information was collected, the STC formed an advisory committee of experts in the field to begin drafting standards. In 2010, STC began to solicit feedback to ensure a thorough understanding of interpreter trainings at the national level and to again analyze the feedback. Next, the draft was
revised, proofread and published.

According to the STC, the national training standards are intended to provide a basis and a foundation for interpreter training programs. The NCIHC national training standards are intended to enhance, guide and provide a working tool for interpreter
training programs.
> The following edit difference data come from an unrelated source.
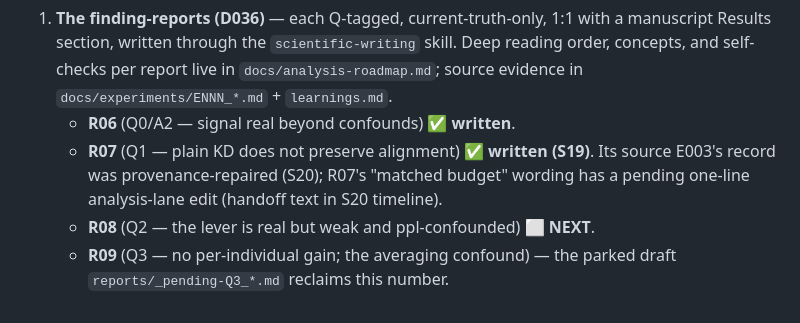
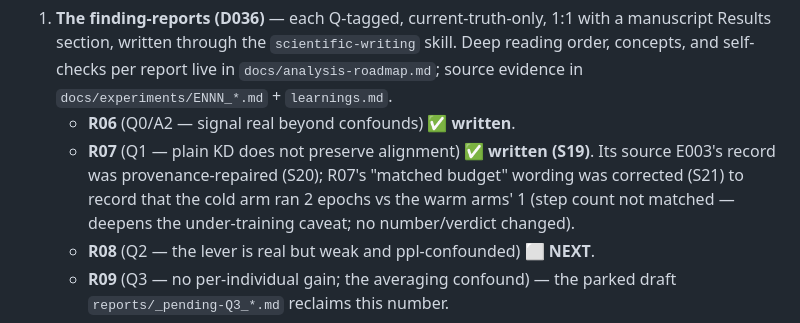
Before and after one commit to MohammadErfan-Jabbari/brain-alignment, a Markdown page: docs/ladder.md, the part around one of its changes. Drawn GitHub-style.

```diff
--- a/docs/ladder.md
+++ b/docs/ladder.md
@@ -152,7 +152,7 @@ while Erfan studies in the analysis lane.
 **Analysis-session backlog (write the finding-report set, in reading order — `reports/README.md`):**
 1. **The finding-reports (D036)** — each Q-tagged, current-truth-only, 1:1 with a manuscript Results section, written through the `scientific-writing` skill. Deep reading order, concepts, and self-checks per report live in `docs/analysis-roadmap.md`; source evidence in `docs/experiments/ENNN_*.md` + `learnings.md`.
    - **R06** (Q0/A2 — signal real beyond confounds) ✅ **written**.
-   - **R07** (Q1 — plain KD does not preserve alignment) ✅ **written (S19)**. Its source E003's record was provenance-repaired (S20); R07's "matched budget" wording has a pending one-line analysis-lane edit (handoff text in S20 timeline).
+   - **R07** (Q1 — plain KD does not preserve alignment) ✅ **written (S19)**. Its source E003's record was provenance-repaired (S20); R07's "matched budget" wording was corrected (S21) to record that the cold arm ran 2 epochs vs the warm arms' 1 (step count not matched — deepens the under-training caveat; no number/verdict changed).
    - **R08** (Q2 — the lever is real but weak and ppl-confounded) ⬜ **NEXT**.
    - **R09** (Q3 — no per-individual gain; the averaging confound) — the parked draft `reports/_pending-Q3_*.md` reclaims this number.
    - **R10** (Q3 — null is method-general) · **R11** (Q3 — the quality law) · **R12** (Q3 — the ceiling, scoped; keystone) · **R13** (Q3 — external reproduction corroborates) · **R14** (Q4/A3 — no practical payoff) ⬜.
```
Also changed, not shown: other parts of docs/ladder.md (+1 -1 lines), docs/timeline/2026-06-17-1635_s21-r07-matched-budget-reconcile.md (added, +53 -0 lines), docs/upspeed.md (+2 -2 lines).
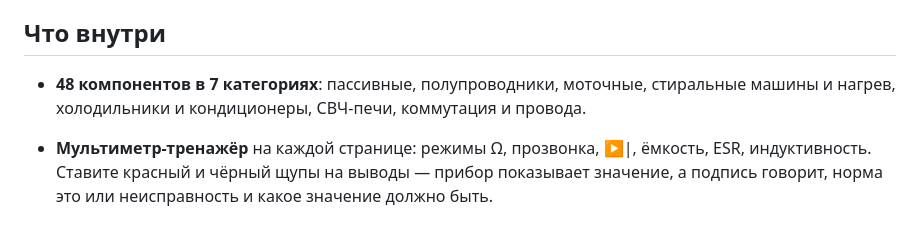
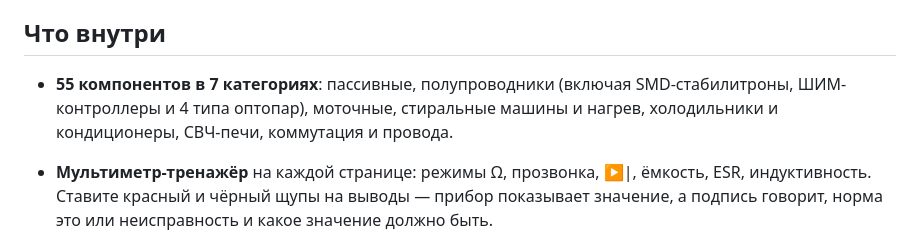
Before and after one commit to nemec8912-eng/Master-Components, a Markdown page: README.md, the part around the change. Rendered like a GitHub page.

Commit message:
README: 55 компонентов
Co-Authored-By: Claude Opus 5.5 <noreply@anthropic.com>
Claude-Session: https://claude.ai/code/session_01Xs3kfSjrn8yQuQaFUrupMS

```diff
--- a/README.md
+++ b/README.md
@@ -8,7 +8,7 @@
 
 ## Что внутри
 
-- **48 компонентов в 7 категориях**: пассивные, полупроводники, моточные, стиральные машины и нагрев, холодильники и кондиционеры, СВЧ-печи, коммутация и провода.
+- **55 компонентов в 7 категориях**: пассивные, полупроводники (включая SMD-стабилитроны, ШИМ-контроллеры и 4 типа оптопар), моточные, стиральные машины и нагрев, холодильники и кондиционеры, СВЧ-печи, коммутация и провода.
 - **Мультиметр-тренажёр** на каждой странице: режимы Ω, прозвонка, ▶|, ёмкость, ESR, индуктивность. Ставите красный и чёрный щупы на выводы — прибор показывает значение, а подпись говорит, норма это или неисправность и какое значение должно быть.
 - **Состояния**: исправен, пробой, обрыв, утечка, межвитковое и другие — для каждого компонента свои.
 - **«Найди неисправность»**: компонент со скрытой поломкой, нужно померять и поставить диагноз. Ведётся счёт.
```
However, STC does recognize that many interpreter training programs already have many of the recommended components in place while other training programs may be missing some of the recommended national interpreter training elements.

The training standards are divided into three (3) sections:
I. Program Content Standards
(knowledge and interpreting skills),
II. Instructional Methods Standards
III. Programmatic Standards

The Program Content Standards begins with a breakdown of what knowledge and skills professional interpreters should be introduced to during interpreter training programs. Included in the Knowledge and Skills sections are:

A. Knowledge
1. The healthcare interpreting profession, i.e.,
a. Definition of interpreting (vs. bilingualism, translation)
b. Fields of interpreting (community interpreting, diplomatic interpreting, medical interpreting, etc.)
c. How interpreters are employed (dedicated, dual-role, contract, freelance, etc.)
d. An overview of healthcare interpreting history in the U.S.
e. Purpose, function and responsibilities of healthcare interpreters
f. Modes of interpreting in healthcare (consecutive, simultaneous, sigh translation),
g. Venue of interpreting (face to face, remote, etc.)
h. Relevant laws, standards, Official Launch of the National Stardards for Healthcare